(and the education department) wanted to water down the science licensure
requirements by substituting some very easy non-lab general-education
science courses for the current requirements of college-freshman-level
regular science courses. This means they wanted students who would
eventually be licensed to teach ninth-grade science to take "the physical
world" (essentially non-lab physics for poets) rather than a general physics
course with lab. They wanted to take "the biological world" (essentially
non-lab biology for poets) instead of botany and invertebrate zoology. They
wanted to take "the chemistry of everything" (essentially non-lab chemistry
for poets) instead of general chemistry.
So here we physicists are arguing whether to teach physics in 9th grade,
while the education department that prepares the 9th-grade science teachers
is saying that the only physics the 9th-grade teacher is going to take in
college is one semester of physics for poets without even having a lab.
Our general-physics course that is currently required for
middle-school-science licensure is only a slight notch higher than
high-school physics. Our middle-school-science licensure students are
scared to death of general physics. Our general-chemistry course that is
currently required for middle-school-science licensure is only a slight
notch higher than high-school chemistry. Our middle-school-science
licensure students are scared to death of general chemistry. Why is this?
Well, almost none of them took high-school chemistry, and pretty much none
of them took high-school physics. They were too afraid to take chemistry
and physics in high school, yet they say they want to teach middle-school
What's gong on here? How can students who say they want to teach science in
grade 5-9 be so afraid of taking college-level science courses? Here is
part of the picture... (1) Many college students who say they like science
and want to teach middle-school science really mean they like biology and
they want to teach middle-school biology. Never mind that the middle-school

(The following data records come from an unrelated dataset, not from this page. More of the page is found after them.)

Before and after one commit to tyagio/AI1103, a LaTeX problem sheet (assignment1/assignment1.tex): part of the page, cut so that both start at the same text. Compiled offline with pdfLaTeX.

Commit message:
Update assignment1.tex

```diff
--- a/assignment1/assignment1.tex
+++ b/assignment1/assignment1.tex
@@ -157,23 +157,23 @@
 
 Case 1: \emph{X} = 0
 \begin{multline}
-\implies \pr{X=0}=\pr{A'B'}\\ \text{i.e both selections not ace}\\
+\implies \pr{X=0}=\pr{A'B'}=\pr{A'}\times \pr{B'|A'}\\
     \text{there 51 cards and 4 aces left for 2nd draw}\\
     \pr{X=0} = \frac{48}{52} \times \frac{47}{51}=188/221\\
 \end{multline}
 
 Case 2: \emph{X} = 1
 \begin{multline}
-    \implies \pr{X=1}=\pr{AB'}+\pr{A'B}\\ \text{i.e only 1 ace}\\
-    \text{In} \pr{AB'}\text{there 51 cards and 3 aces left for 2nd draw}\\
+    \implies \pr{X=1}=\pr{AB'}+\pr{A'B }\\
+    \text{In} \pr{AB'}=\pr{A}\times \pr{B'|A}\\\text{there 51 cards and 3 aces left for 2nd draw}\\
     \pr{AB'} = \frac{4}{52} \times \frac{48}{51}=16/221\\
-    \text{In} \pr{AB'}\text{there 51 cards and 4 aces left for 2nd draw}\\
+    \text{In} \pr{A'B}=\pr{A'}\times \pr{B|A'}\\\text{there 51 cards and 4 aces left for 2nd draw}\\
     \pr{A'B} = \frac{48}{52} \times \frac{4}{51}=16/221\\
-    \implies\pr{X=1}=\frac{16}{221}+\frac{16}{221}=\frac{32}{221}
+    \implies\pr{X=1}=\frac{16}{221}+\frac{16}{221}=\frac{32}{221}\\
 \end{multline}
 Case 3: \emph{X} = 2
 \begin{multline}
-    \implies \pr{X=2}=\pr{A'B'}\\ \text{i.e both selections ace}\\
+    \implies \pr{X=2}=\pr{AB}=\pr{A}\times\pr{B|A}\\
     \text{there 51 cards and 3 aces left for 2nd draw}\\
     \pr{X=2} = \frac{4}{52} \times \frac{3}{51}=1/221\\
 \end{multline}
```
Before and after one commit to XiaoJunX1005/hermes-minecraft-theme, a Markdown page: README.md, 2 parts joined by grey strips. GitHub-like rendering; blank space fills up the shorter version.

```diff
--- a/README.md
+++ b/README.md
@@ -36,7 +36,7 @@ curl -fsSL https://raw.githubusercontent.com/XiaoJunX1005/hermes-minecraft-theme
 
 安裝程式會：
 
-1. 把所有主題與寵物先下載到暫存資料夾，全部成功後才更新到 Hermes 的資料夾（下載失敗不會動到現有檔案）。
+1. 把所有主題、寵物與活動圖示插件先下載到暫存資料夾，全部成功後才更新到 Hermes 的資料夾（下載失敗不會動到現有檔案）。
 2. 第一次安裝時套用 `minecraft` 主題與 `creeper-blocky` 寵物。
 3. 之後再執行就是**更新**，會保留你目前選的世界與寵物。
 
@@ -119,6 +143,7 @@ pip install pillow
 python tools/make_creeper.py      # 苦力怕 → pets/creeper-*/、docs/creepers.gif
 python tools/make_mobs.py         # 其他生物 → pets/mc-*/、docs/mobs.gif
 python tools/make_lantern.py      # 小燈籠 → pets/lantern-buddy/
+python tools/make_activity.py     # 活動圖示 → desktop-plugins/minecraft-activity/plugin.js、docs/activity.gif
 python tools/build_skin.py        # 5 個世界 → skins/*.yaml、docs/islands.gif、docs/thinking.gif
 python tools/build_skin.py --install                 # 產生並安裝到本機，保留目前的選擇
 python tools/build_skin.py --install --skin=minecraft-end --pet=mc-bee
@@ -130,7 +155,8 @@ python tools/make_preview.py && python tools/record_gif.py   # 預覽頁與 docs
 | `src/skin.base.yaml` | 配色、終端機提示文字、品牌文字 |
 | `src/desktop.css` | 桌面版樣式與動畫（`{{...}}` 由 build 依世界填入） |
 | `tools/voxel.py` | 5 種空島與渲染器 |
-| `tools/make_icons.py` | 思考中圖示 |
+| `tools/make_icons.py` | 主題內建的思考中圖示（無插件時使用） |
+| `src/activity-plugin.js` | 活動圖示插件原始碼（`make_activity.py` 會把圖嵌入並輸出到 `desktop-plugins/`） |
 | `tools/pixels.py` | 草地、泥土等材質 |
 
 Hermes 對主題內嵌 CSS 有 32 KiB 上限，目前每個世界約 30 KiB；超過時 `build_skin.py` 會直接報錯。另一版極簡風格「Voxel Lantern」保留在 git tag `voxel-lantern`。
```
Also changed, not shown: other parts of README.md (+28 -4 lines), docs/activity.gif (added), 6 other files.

state mandated curriculum includes a lot of physics and chemistry standards.
If these "science teachers" who really like only biology actually become
teachers, either they won't teach the physical science they're required to
teach (and they admit this), or they won't teach it well. (2) Many college
students who say they want to teach middle-school science have only chosen
that area of concentration because they know that is the area of
middle-school where there is the largest demand for teachers. (3) And here
is the is the most insidious reason: What they really want to do is coach.
But to be a public school coach you have to be a teacher and you have to get
hired as a teacher. Okay, I can increase my chances of getting hired by
getting a license to teach middle-school science, and then I can do what I
really want to do... coach.
Students aren't even devious about this. They will sit in my office and
proudly tell me how they have it all mapped out. They come right out and
tell me this is their game plan. Wake up people. We are putting teachers
into grades K-9 who are required to teach science, or even specially
licensed to teach science, but they actually don't like science, and the
level of preparation in science is typically at a lower level than the
average high-school chemistry and physics courses.
What are you doing about this? I am doing two things. (1) I conduct
workshops for in-service K-9 teachers who think they don't like science, but
who are at least willing to attend a workshop. Maybe I can get them to
teach a little more science a little better. (2) I fought the education
department against watering down the science requirements for middle-school
science teachers, and at least at my institution it looks like I succeeded.
The education department, the dean, and the science department have come to
consensus on a science curriculum for middle-school science teachers that is
appropriate and not watered down. We now have to submit it to the state
department of education for approval. I sure hope they approve it because
it was a struggle to get it approved within my own institution. There were
strong pressures to water it down in order to increase enrollments.
Michael D. Edmiston, Ph.D.
Professor of Chemistry and Physics
1 University Drive
Bluffton, OH 45817